After all the things you go through during the home purchase process, you find the right home, you got an agreement with the seller and have signed on the line. Finally you get all your conditions met and the SOLD sign goes on the sign, you would think..... it’s done, all is great and nothing can go wrong.
However before getting too euphoric and going crazy before your actual possession day there are a few things where caution should prevail least you spoil the deal before the closing date.
Your bank has given you a mortgage commitment letter allowing you to waive the financing as a condition to your purchase, but that mortgage commitment comes with caveats. If you change your financial status before the mortgage is actually funded, that commitment from the bank is at risk.
The bank will usually double check your financial status just prior to closing and the results had better be the same as when they approved your mortgage. If it has changed, they have the ability to withdraw funding leaving you in a huge bind.
Here are a few examples of no-nos
Major Credit purchases. In your excitement and enthusiasm your make some major purchases for the new home. Could be a new bedroom suite, appliances, new car, boat or whatever. If it goes on credit it will negatively affect your Total Debt Service Ratio (TDSR). This is part of the formula the bank used in the first place. Talk to your loans officer to before you pull out that credit card.
Unusual Financial Transactions. Lenders will also take a last look at your recent financial transactions before funding the mortgage. Shuffling money around, or unusual deposits and withdrawals will raise red flags. If it is a gift from family for down payment, that intent should have been disclosed up front to the bank in the first place.
Late bill payments. Getting behind on bill payments before your closing/possession date can be devastating to your deal. Even a month late on a couple bills may show up on your credit score negatively. If your credit score was marginal in the first place and it goes downhill, you purchase may go the same way. Be really diligent in making timely bill payments.
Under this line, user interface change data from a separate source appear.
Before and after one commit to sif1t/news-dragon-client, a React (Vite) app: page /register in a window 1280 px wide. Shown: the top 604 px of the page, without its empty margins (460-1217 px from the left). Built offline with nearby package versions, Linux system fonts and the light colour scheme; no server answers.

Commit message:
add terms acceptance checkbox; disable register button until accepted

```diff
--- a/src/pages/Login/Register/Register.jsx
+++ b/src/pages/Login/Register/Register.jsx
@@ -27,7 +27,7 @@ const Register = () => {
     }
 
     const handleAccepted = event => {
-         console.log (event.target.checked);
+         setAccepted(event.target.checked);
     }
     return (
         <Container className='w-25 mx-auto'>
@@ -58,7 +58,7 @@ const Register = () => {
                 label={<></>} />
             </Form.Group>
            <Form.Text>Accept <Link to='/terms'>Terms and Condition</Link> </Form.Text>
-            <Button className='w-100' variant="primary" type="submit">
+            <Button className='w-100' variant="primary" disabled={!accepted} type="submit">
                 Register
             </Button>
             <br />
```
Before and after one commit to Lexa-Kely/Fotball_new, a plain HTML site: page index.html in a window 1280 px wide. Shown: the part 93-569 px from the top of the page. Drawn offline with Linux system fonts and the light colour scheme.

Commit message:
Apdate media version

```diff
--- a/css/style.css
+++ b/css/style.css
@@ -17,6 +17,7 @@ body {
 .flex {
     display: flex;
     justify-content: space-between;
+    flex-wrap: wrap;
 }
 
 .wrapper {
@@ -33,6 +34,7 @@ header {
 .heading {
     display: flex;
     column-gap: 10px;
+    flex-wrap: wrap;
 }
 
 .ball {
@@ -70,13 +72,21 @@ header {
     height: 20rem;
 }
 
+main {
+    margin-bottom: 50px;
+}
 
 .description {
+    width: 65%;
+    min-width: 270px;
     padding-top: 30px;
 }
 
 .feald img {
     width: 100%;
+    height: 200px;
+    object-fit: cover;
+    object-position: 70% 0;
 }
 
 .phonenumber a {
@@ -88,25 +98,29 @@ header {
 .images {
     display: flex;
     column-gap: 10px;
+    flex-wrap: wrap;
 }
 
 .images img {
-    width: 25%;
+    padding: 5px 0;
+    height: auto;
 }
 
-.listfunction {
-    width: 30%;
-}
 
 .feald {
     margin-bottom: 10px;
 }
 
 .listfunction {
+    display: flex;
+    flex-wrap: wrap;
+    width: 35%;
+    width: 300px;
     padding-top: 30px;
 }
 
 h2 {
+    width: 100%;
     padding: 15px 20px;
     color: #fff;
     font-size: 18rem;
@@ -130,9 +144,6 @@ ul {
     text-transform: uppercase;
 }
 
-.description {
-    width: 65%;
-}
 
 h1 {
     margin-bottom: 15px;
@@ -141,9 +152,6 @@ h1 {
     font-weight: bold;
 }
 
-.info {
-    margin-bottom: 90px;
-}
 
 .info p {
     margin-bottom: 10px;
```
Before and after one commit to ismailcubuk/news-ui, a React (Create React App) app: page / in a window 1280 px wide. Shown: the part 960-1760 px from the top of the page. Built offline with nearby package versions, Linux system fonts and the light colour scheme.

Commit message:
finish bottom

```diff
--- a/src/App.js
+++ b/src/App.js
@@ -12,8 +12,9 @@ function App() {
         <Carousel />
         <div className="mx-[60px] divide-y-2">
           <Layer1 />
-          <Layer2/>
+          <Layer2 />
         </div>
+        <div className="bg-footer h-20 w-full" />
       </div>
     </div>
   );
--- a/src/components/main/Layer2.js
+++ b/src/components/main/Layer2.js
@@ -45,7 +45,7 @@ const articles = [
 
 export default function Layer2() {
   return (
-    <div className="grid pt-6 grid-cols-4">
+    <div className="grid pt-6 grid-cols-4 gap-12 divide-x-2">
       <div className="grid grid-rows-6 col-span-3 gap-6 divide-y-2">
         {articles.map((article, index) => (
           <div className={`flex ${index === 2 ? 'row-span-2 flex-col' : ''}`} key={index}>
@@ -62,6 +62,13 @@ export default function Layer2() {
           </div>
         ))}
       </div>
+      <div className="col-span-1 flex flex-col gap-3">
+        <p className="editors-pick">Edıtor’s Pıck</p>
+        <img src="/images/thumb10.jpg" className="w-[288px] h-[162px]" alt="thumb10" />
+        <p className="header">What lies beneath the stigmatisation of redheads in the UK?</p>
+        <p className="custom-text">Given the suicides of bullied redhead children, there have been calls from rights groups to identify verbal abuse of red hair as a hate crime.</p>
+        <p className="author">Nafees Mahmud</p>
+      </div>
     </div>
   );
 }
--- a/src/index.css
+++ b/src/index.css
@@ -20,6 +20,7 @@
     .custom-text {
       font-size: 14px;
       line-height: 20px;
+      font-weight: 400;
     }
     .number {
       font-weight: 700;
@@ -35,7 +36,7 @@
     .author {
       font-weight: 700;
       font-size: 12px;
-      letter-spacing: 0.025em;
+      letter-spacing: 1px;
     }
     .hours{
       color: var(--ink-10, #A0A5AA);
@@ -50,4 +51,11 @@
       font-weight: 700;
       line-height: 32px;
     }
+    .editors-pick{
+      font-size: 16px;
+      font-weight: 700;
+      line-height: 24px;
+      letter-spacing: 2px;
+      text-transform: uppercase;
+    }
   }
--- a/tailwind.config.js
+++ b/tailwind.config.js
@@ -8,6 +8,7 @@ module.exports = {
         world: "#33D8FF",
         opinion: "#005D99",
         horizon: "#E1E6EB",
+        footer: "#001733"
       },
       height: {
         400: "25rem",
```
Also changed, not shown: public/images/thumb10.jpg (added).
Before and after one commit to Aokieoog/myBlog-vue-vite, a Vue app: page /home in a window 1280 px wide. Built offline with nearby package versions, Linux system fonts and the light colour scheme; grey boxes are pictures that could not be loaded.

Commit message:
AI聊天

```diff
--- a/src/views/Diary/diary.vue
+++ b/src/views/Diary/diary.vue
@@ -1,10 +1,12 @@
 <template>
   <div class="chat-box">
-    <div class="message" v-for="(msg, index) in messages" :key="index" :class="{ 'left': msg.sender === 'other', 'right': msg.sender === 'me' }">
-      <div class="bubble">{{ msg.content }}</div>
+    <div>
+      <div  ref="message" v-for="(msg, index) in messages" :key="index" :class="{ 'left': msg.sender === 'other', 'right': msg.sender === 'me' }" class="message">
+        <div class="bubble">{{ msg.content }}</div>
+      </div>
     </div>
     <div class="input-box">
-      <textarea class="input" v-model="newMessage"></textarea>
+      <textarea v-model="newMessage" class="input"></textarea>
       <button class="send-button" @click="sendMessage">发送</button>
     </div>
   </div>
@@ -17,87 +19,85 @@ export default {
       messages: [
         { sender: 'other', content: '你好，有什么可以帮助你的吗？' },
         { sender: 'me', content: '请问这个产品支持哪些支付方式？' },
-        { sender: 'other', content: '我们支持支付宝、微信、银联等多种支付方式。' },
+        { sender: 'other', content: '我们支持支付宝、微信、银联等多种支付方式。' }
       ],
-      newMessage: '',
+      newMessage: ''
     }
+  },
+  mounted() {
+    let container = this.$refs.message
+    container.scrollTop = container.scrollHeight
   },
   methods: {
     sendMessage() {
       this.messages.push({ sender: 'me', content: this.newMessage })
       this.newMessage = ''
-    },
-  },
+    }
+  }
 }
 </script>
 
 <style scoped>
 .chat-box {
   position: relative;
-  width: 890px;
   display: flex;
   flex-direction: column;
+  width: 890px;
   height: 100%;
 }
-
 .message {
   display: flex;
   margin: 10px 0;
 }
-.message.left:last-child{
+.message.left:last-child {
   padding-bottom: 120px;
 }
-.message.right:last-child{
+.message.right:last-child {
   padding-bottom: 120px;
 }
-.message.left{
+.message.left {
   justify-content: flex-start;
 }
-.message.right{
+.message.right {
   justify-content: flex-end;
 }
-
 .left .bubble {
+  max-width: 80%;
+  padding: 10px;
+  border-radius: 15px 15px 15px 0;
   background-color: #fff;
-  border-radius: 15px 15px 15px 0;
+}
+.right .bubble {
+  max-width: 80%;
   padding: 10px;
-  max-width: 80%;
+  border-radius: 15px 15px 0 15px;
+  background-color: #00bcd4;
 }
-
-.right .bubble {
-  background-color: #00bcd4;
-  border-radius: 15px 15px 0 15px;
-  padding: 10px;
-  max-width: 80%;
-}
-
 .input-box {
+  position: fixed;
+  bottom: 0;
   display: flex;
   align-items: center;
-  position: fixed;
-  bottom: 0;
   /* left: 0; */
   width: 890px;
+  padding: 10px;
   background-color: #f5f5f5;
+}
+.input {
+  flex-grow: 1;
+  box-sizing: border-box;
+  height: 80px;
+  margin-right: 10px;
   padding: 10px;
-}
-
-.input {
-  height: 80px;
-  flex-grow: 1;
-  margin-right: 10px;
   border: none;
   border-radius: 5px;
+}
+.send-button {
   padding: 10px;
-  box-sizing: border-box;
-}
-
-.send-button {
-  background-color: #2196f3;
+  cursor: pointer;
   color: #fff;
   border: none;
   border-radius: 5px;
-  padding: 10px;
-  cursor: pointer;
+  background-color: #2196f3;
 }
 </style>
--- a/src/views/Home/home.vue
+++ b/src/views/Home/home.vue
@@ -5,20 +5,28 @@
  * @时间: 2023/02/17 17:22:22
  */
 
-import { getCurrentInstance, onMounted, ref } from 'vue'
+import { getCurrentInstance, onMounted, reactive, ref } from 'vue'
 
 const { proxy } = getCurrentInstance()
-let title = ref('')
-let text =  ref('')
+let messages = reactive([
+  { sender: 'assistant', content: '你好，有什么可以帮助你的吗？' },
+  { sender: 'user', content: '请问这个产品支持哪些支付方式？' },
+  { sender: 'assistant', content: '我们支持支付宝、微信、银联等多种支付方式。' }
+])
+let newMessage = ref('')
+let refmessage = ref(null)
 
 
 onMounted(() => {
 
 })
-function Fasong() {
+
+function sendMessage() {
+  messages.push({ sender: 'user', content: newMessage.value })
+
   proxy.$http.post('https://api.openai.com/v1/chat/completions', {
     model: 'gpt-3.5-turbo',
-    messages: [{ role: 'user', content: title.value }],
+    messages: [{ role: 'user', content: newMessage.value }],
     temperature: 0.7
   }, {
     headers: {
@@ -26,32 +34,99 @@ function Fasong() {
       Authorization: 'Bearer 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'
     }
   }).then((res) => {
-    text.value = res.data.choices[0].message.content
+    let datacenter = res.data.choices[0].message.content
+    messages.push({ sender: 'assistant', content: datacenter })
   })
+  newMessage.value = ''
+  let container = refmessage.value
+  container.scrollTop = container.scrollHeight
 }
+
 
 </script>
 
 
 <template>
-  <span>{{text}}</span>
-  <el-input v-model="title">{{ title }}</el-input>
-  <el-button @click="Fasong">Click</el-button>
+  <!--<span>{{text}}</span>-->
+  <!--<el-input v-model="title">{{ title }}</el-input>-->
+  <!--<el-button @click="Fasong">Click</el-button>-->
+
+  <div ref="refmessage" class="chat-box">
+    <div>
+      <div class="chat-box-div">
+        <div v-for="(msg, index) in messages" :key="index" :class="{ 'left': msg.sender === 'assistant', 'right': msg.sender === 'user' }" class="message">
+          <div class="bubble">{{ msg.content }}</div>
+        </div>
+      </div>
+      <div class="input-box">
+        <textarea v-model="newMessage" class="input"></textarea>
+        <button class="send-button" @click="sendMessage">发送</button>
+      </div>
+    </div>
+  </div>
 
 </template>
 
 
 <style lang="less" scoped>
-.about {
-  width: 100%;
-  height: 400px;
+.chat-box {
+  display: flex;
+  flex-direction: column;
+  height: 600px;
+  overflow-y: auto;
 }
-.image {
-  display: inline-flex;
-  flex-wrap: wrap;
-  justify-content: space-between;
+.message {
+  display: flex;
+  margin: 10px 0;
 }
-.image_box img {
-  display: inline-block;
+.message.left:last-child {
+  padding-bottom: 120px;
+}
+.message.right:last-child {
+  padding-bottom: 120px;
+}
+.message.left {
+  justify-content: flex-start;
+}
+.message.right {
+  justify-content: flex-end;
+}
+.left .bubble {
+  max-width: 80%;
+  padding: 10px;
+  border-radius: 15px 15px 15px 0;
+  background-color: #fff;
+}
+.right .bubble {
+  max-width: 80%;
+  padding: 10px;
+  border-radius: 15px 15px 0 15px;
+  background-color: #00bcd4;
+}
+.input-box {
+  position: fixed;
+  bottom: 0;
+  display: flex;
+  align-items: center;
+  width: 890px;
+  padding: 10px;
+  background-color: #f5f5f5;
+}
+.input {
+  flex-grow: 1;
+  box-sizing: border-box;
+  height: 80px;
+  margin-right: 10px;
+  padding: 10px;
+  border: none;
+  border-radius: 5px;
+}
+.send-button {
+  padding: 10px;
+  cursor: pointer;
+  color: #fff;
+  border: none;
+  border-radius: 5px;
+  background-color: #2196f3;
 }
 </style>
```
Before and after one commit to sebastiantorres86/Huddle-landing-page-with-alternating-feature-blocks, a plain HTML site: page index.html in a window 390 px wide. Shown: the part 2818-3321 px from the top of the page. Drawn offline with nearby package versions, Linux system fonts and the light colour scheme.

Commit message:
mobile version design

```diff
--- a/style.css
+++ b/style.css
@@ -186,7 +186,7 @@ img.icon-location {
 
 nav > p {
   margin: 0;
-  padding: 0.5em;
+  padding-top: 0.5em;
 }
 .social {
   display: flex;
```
Co-signing on another loan. A big no no as you are in essence committing to another loan if the primary signer has difficulty. You may have even forgotten about an old loan that you co-signed on years ago, but it may still be on attached to your credit score.
Changes in employment. Losing your job is never easy under any circumstances, having a layoff during the home purchase process is doubly bad. Even picking up a new job quickly for the same cash, may not prevent the lender from getting cold feet on the deal. Lenders are looking for stability in their loan portfolios.
It is a given that people will be diligent in their financial undertakings prior to applying for a mortgage and after taking possession and move in day. But you need to keep up the diligence in that closing period between getting your commitment letter from the bank and getting the keys to the new place.
Keep your mortgage lending officer up to date with any changes that you might encounter. Changes are best coming from you rather than the bank finding out on their own.
Have happy purchase, and move in.